ICP-MS inorganic elemental geochemistry, Rock-eval, and X-ray Diffraction. Geochemical logs were created from calculations of redox and basin restriction proxies of two available nearby wells. Statistical Primary Components Analysis, a method of
evaluating elemental covariance, was performed using this data compilation. Spectral gamma ray logs, collected using handheld scintillometer from GSC field programs in the summer of 2015 and 2016 were correlated to well gamma-ray logs.
Core descriptions of Mirror Lake N-20 show the preservation of the sharp Hume - Bluefish contact; a slickenslided surface marks the end of the Hume carbonates with the Bluefish black shales above. The Hume Formation preserved many
rugose and other coral species, stromatoporoids, and shell fragments. The Bluefish Member preserves many calcareous, tentaculite-rich laminae in the lower third, pyritized bivalve shells and organic walled orthoconic cephalopods in the middle, and an
arcritarch rich upper third which grades into the Francis Creek Member grey shales.
Geochemical analysis normalizing Molybdenum, Copper, and Nickel to TOC was used as a proxy for basin restriction (Tribovillard et al., 2006). The Hume contains
relatively low ratios, while the Bluefish sharply contrasts with higher ratios (Fig. 2). The higher ratios indicate greater nutrient flux, where elements listed above are introduced. The boundary between the Hume and Bluefish also marks a strong
shift from highly oxic conditions to euxinic (conditions with enrichment of hydrogen sulphide) waters when looking at the excess Mo and V (Fig. 2). The geochemical logs on Figure 2 show three distinct packages within the Bluefish Member: highly
anoxic/euxinic conditions (high excess Mo and V), overlain by more oxygenated conditions (low excess Mo and V), in turn overlain by another anoxic event.

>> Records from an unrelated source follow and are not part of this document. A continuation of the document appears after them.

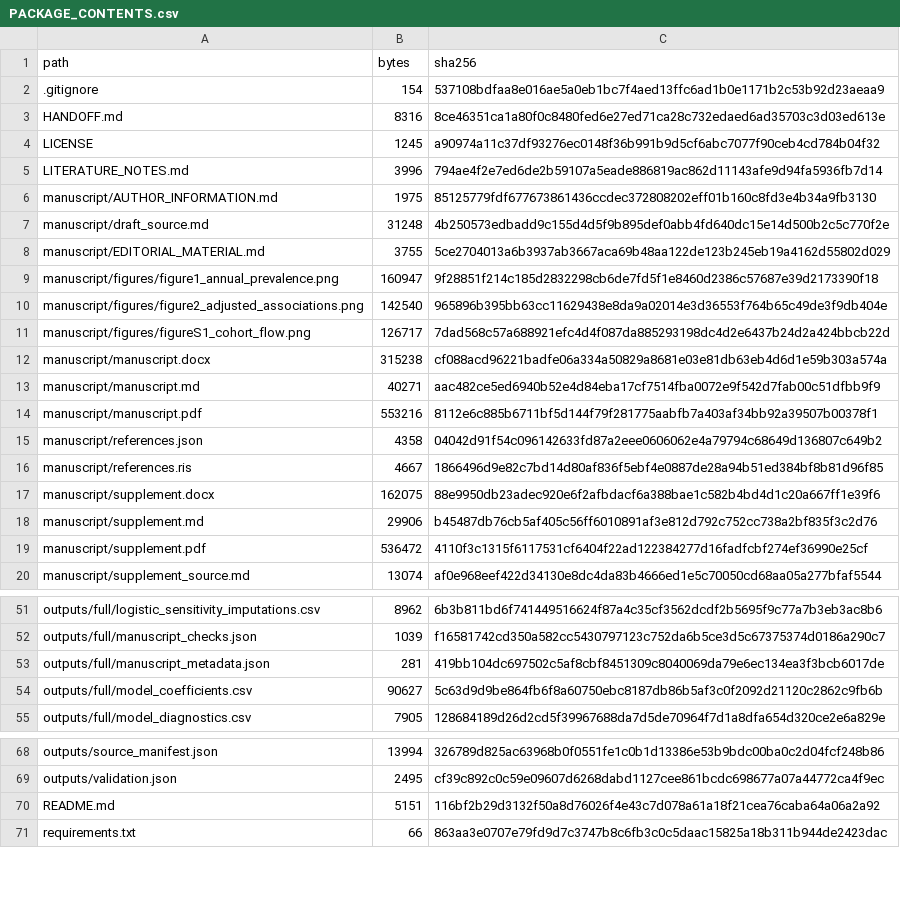
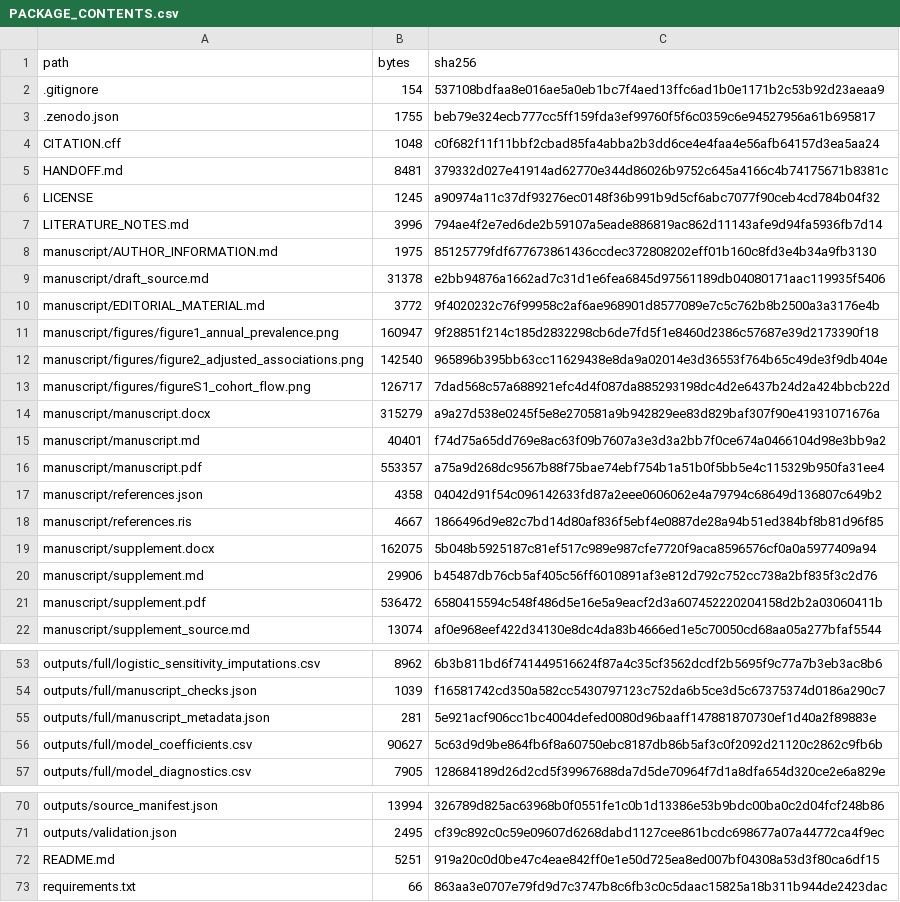
Before and after one commit to blakepi/nhis-stroke-affordability, a CSV file: PACKAGE_CONTENTS.csv, drawn as a sheet; only a part is shown, gaps mark what is left out; the diff covers the shown part only.

```diff
--- a/PACKAGE_CONTENTS.csv
+++ b/PACKAGE_CONTENTS.csv
@@ -2,3 +2,5 @@
 .gitignore,154,537108bdfaa8e016ae5a0eb1bc7f4aed13ffc6ad1b0e1171b2c53b92d23aeaa9
-HANDOFF.md,8316,8ce46351ca1a80f0c8480fed6e27ed71ca28c732edaed6ad35703c3d03ed613e
+.zenodo.json,1755,beb79e324ecb777cc5ff159fda3ef99760f5f6c0359c6e94527956a61b695817
+CITATION.cff,1048,c0f682f11f11bbf2cbad85fa4abba2b3dd6ce4e4faa4e56afb64157d3ea5aa24
+HANDOFF.md,8481,379332d027e41914ad62770e344d86026b9752c645a4166c4b74175671b8381c
 LICENSE,1245,a90974a11c37df93276ec0148f36b991b9d5cf6abc7077f90ceb4cd784b04f32
@@ -6,4 +8,4 @@ LITERATURE_NOTES.md,3996,794ae4f2e7ed6de2b59107a5eade886819ac862d11143afe9d94fa5
 manuscript/AUTHOR_INFORMATION.md,1975,85125779fdf677673861436ccdec372808202eff01b160c8fd3e4b34a9fb3130
-manuscript/draft_source.md,31248,4b250573edbadd9c155d4d5f9b895def0abb4fd640dc15e14d500b2c5c770f2e
-manuscript/EDITORIAL_MATERIAL.md,3755,5ce2704013a6b3937ab3667aca69b48aa122de123b245eb19a4162d55802d029
+manuscript/draft_source.md,31378,e2bb94876a1662ad7c31d1e6fea6845d97561189db04080171aac119935f5406
+manuscript/EDITORIAL_MATERIAL.md,3772,9f4020232c76f99958c2af6ae968901d8577089e7c5c762b8b2500a3a3176e4b
 manuscript/figures/figure1_annual_prevalence.png,160947,9f28851f214c185d2832298cb6de7fd5f1e8460d2386c57687e39d2173390f18
@@ -11,10 +13,10 @@ manuscript/figures/figure2_adjusted_associations.png,142540,965896b395bb63cc1162
 manuscript/figures/figureS1_cohort_flow.png,126717,7dad568c57a688921efc4d4f087da885293198dc4d2e6437b24d2a424bbcb22d
-manuscript/manuscript.docx,315238,cf088acd96221badfe06a334a50829a8681e03e81db63eb4d6d1e59b303a574a
-manuscript/manuscript.md,40271,aac482ce5ed6940b52e4d84eba17cf7514fba0072e9f542d7fab00c51dfbb9f9
-manuscript/manuscript.pdf,553216,8112e6c885b6711bf5d144f79f281775aabfb7a403af34bb92a39507b00378f1
+manuscript/manuscript.docx,315279,a9a27d538e0245f5e8e270581a9b942829ee83d829baf307f90e41931071676a
+manuscript/manuscript.md,40401,f74d75a65dd769e8ac63f09b7607a3e3d3a2bb7f0ce674a0466104d98e3bb9a2
+manuscript/manuscript.pdf,553357,a75a9d268dc9567b88f75bae74ebf754b1a51b0f5bb5e4c115329b950fa31ee4
 manuscript/references.json,4358,04042d91f54c096142633fd87a2eee0606062e4a79794c68649d136807c649b2
 manuscript/references.ris,4667,1866496d9e82c7bd14d80af836f5ebf4e0887de28a94b51ed384bf8b81d96f85
-manuscript/supplement.docx,162075,88e9950db23adec920e6f2afbdacf6a388bae1c582b4bd4d1c20a667ff1e39f6
+manuscript/supplement.docx,162075,5b048b5925187c81ef517c989e987cfe7720f9aca8596576cf0a0a5977409a94
 manuscript/supplement.md,29906,b45487db76cb5af405c56ff6010891af3e812d792c752cc738a2bf835f3c2d76
-manuscript/supplement.pdf,536472,4110f3c1315f6117531cf6404f22ad122384277d16fadfcbf274ef36990e25cf
+manuscript/supplement.pdf,536472,6580415594c548f486d5e16e5a9eacf2d3a607452220204158d2b2a03060411b
 manuscript/supplement_source.md,13074,af0e968eef422d34130e8dc4da83b4666ed1e5c70050cd68aa05a277bfaf5544
@@ -52,3 +54,3 @@ outputs/full/logistic_sensitivity_imputations.csv,8962,6b3b811bd6f741449516624f8
 outputs/full/manuscript_checks.json,1039,f16581742cd350a582cc5430797123c752da6b5ce3d5c67375374d0186a290c7
-outputs/full/manuscript_metadata.json,281,419bb104dc697502c5af8cbf8451309c8040069da79e6ec134ea3f3bcb6017de
+outputs/full/manuscript_metadata.json,281,5e921acf906cc1bc4004defed0080d96baaff147881870730ef1d40a2f89883e
 outputs/full/model_coefficients.csv,90627,5c63d9d9be864fb6f8a60750ebc8187db86b5af3c0f2092d21120c2862c9fb6b
@@ -69,3 +71,3 @@ outputs/source_manifest.json,13994,326789d825ac63968b0f0551fe1c0b1d13386e53b9bdc
 outputs/validation.json,2495,cf39c892c0c59e09607d6268dabd1127cee861bcdc698677a07a44772ca4f9ec
-README.md,5151,116bf2b29d3132f50a8d76026f4e43c7d078a61a18f21cea76caba64a06a2a92
+README.md,5251,919a20c0d0be47c4eae842ff0e1e50d725ea8ed007bf04308a53d3f80ca6df15
 requirements.txt,66,863aa3e0707e79fd9d7c3747b8c6fb3c0c5daac15825a18b311b944de2423dac
```
Also changed, not shown: 4 edited cells elsewhere in this file, FILE_INVENTORY.csv, 12 other files.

The boundary from Hume to Bluefish shows a phase of deepening water depth.
This is evident in the change from oxic-zone macro-fossils of the Hume, to the appearance of more pelagic species and pyritization of the Bluefish Member. This may also explain the geochemical signatures, where the redox boundary moves up when
entering the Bluefish Member, as evidenced by the redox proxies of excess Mo and V. This could be attributed to the transgressive event, where the change in local water depth results in a shift in the redox boundary upward. These anoxic/euxinic
conditions also coincide with basin nutrient flux, where Mo, Cu, and Ni are replenished more in the Bluefish Member than in the Hume Formation. Given the preliminary biostratigraphic constraint of Bluefish Member, the anoxic event may also coincide
with the global Kacák Episode. This widespread event is attributed to a rise in global sea-level, which is also characteristic of the deposition of the Bluefish Member.
The Hume-Bluefish contact represents a sharp boundary from
shallow water oxic marine conditions to a transgressive anoxic deposition. Lithology from core descriptions shows a change from carbonate-shelf macrofossils in the Hume to pelagic rich shale in the Bluefish. This transgressive surface probably
coincides with the onset of a global sea-level rise, called the Kacák Episode.